Today we move into part four of our series from the Predators’ 2011 rookie camp. We will take a look at the choices players have to make in their development process.
First we will try to give a very superficial look at several options for players before they get to the professional ranks. This is a very high-level view as each system has complicated rules that we cannot explore in this piece.
In yesterday’s post, we took a look at a couple of players that had gone through the Canadian Junior A League system, which has been the primary route for youth hockey players from Canada as well as the U.S. West coast to a degree. Players in the three CHL leagues are generally 16-20 years old.
In the U.S., the top youth hockey players, who don’t go the Canadian route, advance to High School hockey or Jr. A hockey (“Tier II” by Canadian Jr. A leagues and NCAA standards), and then on to the Division I universities and colleges. The Division I players can be 17-24 years old, based on when they enter college.
Another option for the most elite players is the U.S. National Team Development Program, which is a division of USA Hockey and has made the entire Team USA program become more competitive at the international level.
A third source of players are the teams and leagues in Europe and Russia that play at at the junior level as well as the professional ranks. A few young Europeans do play in North America but there are limits as to how many can play on each team.
In the last 20 years, the university system has become much more competitive, raising the overall level of play, and there are more battles over top players between the two entities as each offer different advantages. Europeans have also become a much larger group in the North American pro ranks.
Of the 21 players in the Preds’ rookie camp, 13 came through the CHL, five came from Europe and three came through the college ranks.
Milwaukee head coach Kirk Muller explained the differences in what he sees in players coming out of the CHL and colleges. “The biggest thing is the amount of games that the Junior A players play versus college. The college guys have a lot more time to practice. Junior players play close to 70-something games.”

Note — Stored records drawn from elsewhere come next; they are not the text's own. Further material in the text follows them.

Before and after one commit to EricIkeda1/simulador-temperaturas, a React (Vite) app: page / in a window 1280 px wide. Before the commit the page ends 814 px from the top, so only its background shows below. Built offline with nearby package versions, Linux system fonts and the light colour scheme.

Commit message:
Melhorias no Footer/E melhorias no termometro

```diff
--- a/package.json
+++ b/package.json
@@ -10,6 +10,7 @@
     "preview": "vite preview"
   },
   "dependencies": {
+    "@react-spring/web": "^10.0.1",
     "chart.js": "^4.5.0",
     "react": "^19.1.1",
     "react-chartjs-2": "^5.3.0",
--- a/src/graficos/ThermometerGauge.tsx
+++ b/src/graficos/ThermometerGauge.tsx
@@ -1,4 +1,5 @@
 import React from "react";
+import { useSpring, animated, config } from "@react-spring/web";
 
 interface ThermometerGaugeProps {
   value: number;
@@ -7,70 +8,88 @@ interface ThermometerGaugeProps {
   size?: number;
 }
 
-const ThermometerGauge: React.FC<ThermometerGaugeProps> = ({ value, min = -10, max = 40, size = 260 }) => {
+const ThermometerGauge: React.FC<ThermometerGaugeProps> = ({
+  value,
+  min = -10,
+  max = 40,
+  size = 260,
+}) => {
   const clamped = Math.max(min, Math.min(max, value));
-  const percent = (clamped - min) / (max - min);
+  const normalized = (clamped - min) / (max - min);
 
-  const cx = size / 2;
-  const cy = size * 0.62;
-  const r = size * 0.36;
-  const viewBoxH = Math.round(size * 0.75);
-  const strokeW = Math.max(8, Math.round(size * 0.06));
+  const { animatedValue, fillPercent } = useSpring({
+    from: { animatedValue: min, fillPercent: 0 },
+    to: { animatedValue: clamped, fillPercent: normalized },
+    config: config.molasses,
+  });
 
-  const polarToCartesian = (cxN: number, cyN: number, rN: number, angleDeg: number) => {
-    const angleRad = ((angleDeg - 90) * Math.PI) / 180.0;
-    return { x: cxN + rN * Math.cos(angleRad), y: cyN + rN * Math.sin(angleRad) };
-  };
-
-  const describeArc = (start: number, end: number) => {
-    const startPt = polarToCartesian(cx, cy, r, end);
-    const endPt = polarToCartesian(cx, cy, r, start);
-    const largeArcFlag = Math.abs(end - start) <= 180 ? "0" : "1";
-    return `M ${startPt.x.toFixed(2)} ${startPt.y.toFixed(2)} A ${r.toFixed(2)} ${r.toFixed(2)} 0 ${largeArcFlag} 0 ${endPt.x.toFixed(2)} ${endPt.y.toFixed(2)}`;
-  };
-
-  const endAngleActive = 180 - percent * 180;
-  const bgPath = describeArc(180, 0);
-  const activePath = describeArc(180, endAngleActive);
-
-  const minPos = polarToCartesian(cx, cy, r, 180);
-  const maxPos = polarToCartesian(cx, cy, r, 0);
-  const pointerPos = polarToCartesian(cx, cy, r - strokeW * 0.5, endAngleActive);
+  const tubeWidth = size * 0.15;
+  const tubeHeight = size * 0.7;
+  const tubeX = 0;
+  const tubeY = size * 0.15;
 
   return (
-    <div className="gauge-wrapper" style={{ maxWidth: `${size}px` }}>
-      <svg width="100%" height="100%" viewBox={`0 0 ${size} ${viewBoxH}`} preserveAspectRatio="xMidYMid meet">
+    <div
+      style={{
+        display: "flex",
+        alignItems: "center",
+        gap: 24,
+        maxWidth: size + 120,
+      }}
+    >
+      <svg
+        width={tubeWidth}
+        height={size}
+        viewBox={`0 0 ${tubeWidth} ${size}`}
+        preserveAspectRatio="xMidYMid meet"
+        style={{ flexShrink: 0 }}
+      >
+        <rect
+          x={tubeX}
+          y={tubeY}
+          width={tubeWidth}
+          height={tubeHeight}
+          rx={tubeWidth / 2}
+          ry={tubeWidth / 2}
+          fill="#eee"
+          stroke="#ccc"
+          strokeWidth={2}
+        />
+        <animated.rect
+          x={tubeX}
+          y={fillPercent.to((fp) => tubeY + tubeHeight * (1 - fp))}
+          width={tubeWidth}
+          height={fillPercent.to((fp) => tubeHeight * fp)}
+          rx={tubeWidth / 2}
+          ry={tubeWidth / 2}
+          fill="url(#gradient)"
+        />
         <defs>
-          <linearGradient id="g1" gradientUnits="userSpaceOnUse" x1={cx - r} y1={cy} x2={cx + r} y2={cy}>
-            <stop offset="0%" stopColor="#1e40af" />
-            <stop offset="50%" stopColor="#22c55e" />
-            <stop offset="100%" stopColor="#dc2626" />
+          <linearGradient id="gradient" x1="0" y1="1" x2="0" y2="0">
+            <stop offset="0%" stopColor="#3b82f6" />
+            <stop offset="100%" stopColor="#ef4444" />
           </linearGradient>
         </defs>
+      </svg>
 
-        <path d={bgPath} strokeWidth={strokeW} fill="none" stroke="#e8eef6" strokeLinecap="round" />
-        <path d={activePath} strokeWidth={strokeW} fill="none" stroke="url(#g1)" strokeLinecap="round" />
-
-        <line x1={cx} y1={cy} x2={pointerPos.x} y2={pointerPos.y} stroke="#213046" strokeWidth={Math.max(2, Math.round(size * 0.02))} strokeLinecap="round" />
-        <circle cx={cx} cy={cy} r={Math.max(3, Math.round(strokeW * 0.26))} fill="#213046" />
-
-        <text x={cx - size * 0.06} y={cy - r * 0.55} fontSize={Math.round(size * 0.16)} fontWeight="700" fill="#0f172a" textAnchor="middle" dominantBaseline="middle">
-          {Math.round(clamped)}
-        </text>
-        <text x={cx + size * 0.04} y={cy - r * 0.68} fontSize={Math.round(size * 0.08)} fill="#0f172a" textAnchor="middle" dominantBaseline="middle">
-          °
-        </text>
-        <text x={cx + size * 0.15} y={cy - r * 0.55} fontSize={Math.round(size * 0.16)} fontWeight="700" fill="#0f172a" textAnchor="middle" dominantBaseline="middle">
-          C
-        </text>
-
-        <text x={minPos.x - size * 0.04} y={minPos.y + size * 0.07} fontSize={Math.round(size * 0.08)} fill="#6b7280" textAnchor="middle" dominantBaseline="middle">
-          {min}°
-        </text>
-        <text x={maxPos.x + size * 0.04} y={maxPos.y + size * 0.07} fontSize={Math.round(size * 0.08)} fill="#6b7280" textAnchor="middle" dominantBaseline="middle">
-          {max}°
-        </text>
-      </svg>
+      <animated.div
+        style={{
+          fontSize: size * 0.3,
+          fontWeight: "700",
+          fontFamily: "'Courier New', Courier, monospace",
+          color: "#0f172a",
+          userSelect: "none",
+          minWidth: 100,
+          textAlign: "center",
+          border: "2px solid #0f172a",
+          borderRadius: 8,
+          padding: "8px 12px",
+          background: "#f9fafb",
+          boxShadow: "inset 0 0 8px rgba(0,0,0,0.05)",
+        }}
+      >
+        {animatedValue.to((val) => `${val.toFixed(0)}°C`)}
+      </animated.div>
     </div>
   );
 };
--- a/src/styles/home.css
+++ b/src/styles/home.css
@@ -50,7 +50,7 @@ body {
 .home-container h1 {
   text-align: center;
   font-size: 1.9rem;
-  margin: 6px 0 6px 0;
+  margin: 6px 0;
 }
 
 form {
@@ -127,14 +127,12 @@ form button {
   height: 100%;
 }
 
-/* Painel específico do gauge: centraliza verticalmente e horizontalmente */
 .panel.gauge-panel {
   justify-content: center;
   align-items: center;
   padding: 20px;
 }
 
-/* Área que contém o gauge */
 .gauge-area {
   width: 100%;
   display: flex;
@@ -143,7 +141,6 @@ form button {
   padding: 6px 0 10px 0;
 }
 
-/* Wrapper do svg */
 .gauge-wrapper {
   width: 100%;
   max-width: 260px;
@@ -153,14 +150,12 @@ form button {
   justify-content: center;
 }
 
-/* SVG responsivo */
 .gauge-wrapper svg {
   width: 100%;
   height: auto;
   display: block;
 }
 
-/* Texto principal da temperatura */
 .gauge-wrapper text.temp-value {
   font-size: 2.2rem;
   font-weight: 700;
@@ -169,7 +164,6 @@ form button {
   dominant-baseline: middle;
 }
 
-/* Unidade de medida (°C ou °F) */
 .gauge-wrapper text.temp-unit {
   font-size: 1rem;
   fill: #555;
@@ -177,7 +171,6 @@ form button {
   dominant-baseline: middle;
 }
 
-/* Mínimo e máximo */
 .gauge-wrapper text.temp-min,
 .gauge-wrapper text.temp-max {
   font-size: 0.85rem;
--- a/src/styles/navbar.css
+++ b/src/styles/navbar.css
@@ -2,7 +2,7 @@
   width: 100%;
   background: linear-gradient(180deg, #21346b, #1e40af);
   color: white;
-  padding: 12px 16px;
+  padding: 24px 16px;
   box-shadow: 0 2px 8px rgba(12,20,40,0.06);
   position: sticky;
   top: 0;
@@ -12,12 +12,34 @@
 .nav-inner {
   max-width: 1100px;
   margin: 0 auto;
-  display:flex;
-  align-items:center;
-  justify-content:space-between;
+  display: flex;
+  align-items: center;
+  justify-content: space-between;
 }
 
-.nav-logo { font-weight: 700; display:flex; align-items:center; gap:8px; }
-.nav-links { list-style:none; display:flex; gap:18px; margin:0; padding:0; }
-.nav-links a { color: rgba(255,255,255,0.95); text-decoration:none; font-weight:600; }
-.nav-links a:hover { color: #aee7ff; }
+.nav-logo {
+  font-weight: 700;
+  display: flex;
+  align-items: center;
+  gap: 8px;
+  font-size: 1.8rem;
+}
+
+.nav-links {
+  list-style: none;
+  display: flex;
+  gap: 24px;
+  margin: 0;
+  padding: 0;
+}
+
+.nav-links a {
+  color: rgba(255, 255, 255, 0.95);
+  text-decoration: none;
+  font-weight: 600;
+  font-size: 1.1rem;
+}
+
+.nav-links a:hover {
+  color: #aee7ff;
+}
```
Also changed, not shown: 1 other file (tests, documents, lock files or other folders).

“That’s a lot of hockey and a lot of traveling, so they don’t get as much practice time. They’re a little more adjusted, for instance if you started in the minors in the AHL. A junior guy might have a little more of an advantage about being used to getting on the ice every day playing that many games.”
“It’s a tough adjustment for college guys that way. The skill level now is not like it was 20 years ago. There’s skill players in college as well as junior. But I think the big thing is the amount of games that they’re used to playing.”
Two players from the States that had their choice of either system are Austin Watson and Craig Smith. They each took a different path and have strong feelings about their choices.
Watson played his pre-Junior hockey with the Detroit Compuware Ambassadors, which shared a rink with the Plymouth Whalers. He initially committed to the University of Maine and was a candidate for the USNTDP under-17 team, but eventually decided to go the route of junior hockey when he was drafted by Windsor.
Watson explained, “I had thought about the US program and I’d seen OHL hockey living in Plymouth with the Whalers there. Being drafted by Windsor, I thought it was a good opportunity for me. They had a great team and coaching staff and I thought for my development, that was the best route to go.”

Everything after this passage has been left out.